The Matrix of American Ethnic Studies
Edited by Johnnella E. Butler
"Ethnic Studies . . . has drawn higher education, usually kicking and screaming, into the borderlands of scholarship, pedagogy, faculty collegiality, and institutional development," Johnnella E. Butler writes in her Introduction to this collection of lively and insightful essays. Some of the most prominent scholars in Ethnic Studies today explore varying approaches, multiple methodologies, and contrasting perspectives within the field. Essays trace the historical development of Ethnic Studies, its place in American universities and the curriculum, and new directions in contemporary scholarship. The legitimation of the field, the need for institutional support, and the changing relations between academic scholarship and community activism are also discussed.
- Published: July 2015
- Subject Listing: Education; Asian American Studies; Native American and Indigenous Studies

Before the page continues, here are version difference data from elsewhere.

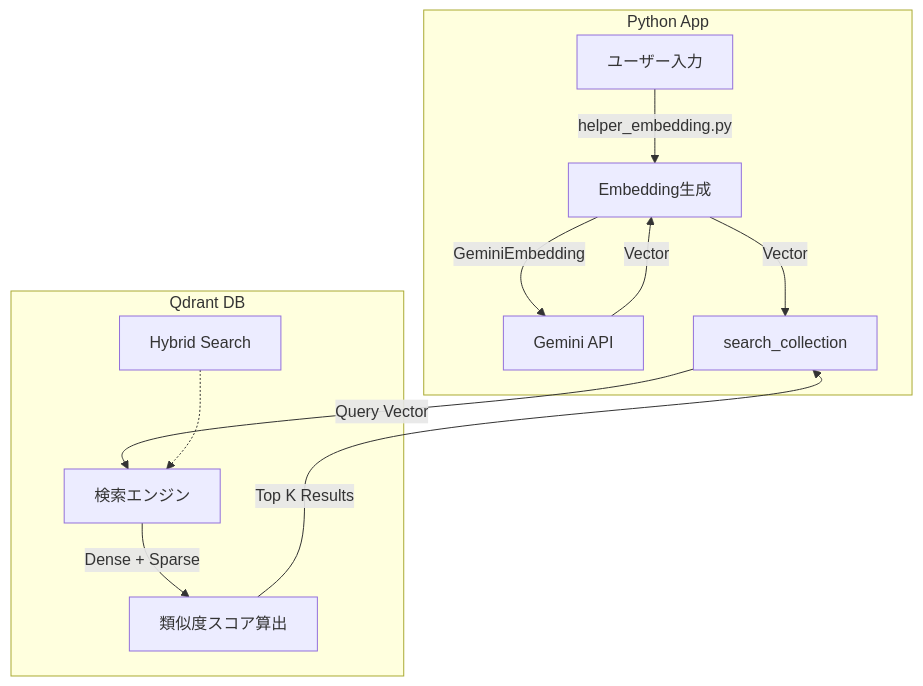
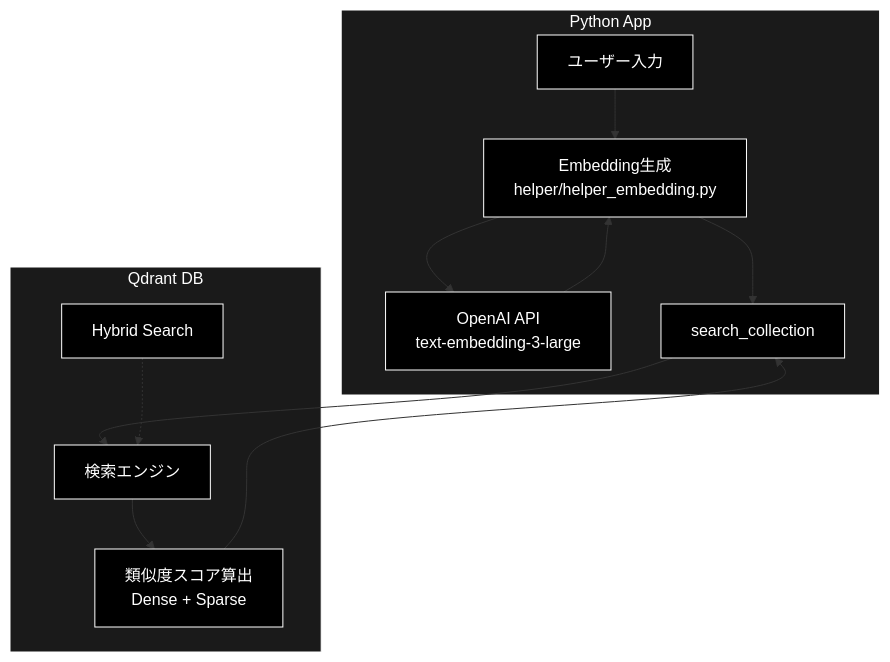
Before and after one commit to nakashima2toshio/openai_grace_agent: the eighth of 10 diagrams in readme_react_reflection.md, drawn with Mermaid. The commit also changed other lines of this file and 4 other files, not shown here.

````diff
--- a/readme_react_reflection.md
+++ b/readme_react_reflection.md
@@ -716,16 +802,21 @@
 ```mermaid
 graph TD
-    subgraph Python App
-        Query[ユーザー入力] --> |helper_embedding.py| Embed[Embedding生成]
-        Embed --> |GeminiEmbedding| API[Gemini API]
-        API --> |Vector| Embed
-        Embed --> |Vector| Search[search_collection]
+    subgraph PythonApp ["Python App"]
+        Query["ユーザー入力"] --> Embed["Embedding生成<br>helper/helper_embedding.py"]
+        Embed --> API["OpenAI API<br>text-embedding-3-large"]
+        API --> Embed
+        Embed --> Search["search_collection"]
     end
 
-    subgraph Qdrant DB
-        Search --> |Query Vector| Engine[検索エンジン]
-        Config[Hybrid Search] -.-> Engine
-        Engine --> |Dense + Sparse| Score[類似度スコア算出]
-        Score --> |Top K Results| Search
+    subgraph QdrantDB ["Qdrant DB"]
+        Search --> Engine["検索エンジン"]
+        Config["Hybrid Search"] -.-> Engine
+        Engine --> Score["類似度スコア算出<br>Dense + Sparse"]
+        Score --> Search
     end
+classDef default fill:#000,stroke:#fff,color:#fff
+classDef subgraphStyle fill:#1a1a1a,stroke:#fff,color:#fff
+class Query,Embed,API,Search,Engine,Config,Score default
+style PythonApp fill:#1a1a1a,stroke:#fff,color:#fff
+style QdrantDB fill:#1a1a1a,stroke:#fff,color:#fff
 ```
````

- Bibliographic information: 326 pp., notes, bibliog., index, 6 x 9 in.
- Territorial rights: World Rights
- Series: American Ethnic and Cultural Studies
The institutional structure of Ethnic Studies continues to be affected by national, regional, and local attitudes and events, and Ronald Takaki's essay explores the contested terrains of these culture wars. Manning Marable delves into theoretical aspects of writing about race and ethnicity, while John C. Walter surveys the influence of African American history on U.S. history textbooks. Elizabeth Cook-Lynn and Craig Howe explain why American Indian Studies does not fit into the Ethnic Studies model, and Lauro H. Flores traces the historical development of Chicano/a Studies, forged from the student and community activism of the late 1960s.

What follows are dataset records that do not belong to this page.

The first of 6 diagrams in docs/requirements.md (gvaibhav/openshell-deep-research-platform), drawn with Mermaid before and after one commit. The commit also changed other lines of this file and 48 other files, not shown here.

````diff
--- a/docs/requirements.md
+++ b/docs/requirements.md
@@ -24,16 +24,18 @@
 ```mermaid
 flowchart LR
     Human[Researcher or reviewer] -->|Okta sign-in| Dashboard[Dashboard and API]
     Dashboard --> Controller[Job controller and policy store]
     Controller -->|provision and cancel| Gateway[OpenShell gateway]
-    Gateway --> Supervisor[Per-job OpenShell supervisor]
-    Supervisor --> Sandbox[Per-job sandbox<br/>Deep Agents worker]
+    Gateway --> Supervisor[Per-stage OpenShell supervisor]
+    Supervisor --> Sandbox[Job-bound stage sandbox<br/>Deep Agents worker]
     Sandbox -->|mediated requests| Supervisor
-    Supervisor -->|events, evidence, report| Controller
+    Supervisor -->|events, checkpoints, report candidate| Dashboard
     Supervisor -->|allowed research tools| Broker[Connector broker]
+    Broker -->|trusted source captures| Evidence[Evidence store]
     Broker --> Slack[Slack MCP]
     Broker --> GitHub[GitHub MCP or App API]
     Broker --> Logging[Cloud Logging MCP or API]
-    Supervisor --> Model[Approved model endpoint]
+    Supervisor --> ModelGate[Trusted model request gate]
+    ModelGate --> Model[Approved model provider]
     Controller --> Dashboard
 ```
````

Ethnic Studies is simultaneously discipline-based and interdisciplinary, self-containing and overlapping. This volume captures that dichotomy as contributors raise questions that traditional disciplines ignore. Essays include Lane Ryo Hirabayashi and Marilyn Caballero Alquizola on the gulf between postmodernism and political and institutional realities; Rhett S. Jones on the evolution of Africana Studies; and Judith Newton on the trajectories of Ethnic Studies and Women's Studies and their relations with marginalized communities. Shirley Hune and Evelyn Hu-DeHart each make a case for the separation of Asian American Studies from Asian Studies, while Edna Acosta-Belén argues for a hemispheric approach to Latin American and U.S. Latino/a Studies. T. V. Reed rounds out the volume by offering through cultural studies bridges to the twenty-first century.

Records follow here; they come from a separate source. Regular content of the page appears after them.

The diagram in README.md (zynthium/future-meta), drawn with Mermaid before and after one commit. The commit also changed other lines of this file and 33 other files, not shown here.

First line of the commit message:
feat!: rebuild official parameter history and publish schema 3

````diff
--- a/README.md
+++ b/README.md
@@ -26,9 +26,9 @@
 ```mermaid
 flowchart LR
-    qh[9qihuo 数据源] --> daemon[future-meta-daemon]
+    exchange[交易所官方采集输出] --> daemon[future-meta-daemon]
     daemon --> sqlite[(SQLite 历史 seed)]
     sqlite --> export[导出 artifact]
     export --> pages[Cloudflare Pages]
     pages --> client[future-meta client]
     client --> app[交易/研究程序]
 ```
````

Introduction: Color-Line to Borderlands
Part 1: Ethnic Studies as a Matrix: Moving from Color-Line to Borderlands
Multiculturalism: Battleground or Meeting Ground?
Ethnic Studies as a Matrix for the Humanities, the Social Sciences, and the Common Good
The Problematics of Ethnic Studies
The Influence of African American history on U.S. History Survey Textbooks since the 1970s
Part 2: Institutional Structure and Knowledge Production
Ethnic Studies in U.S. Higher Education: The State of the Discipline
From Ideology to institution: the Evolution of Africana Studies
The Dialetics of Ethnicity in America: A View from American Indian Studies
Whither the Asian American Subject?
Thirty Years of Chicono and Chicana Studies
Part 3: Changing and Emerging Paradigms
Asian American Studies and Asian studies: Boundars and Borderlands of Ethnic Studies and Area Studies
Reimaginging Borders; A Hemispheric Approach to Latin American and U.S. Latino and Latina Studies
Bridges to the twenty-first century: Making Cultural Studies - and making it work
Heavy Traffic at the Intersections: Ethnic, American, Women's, Queer, and Cultural Studies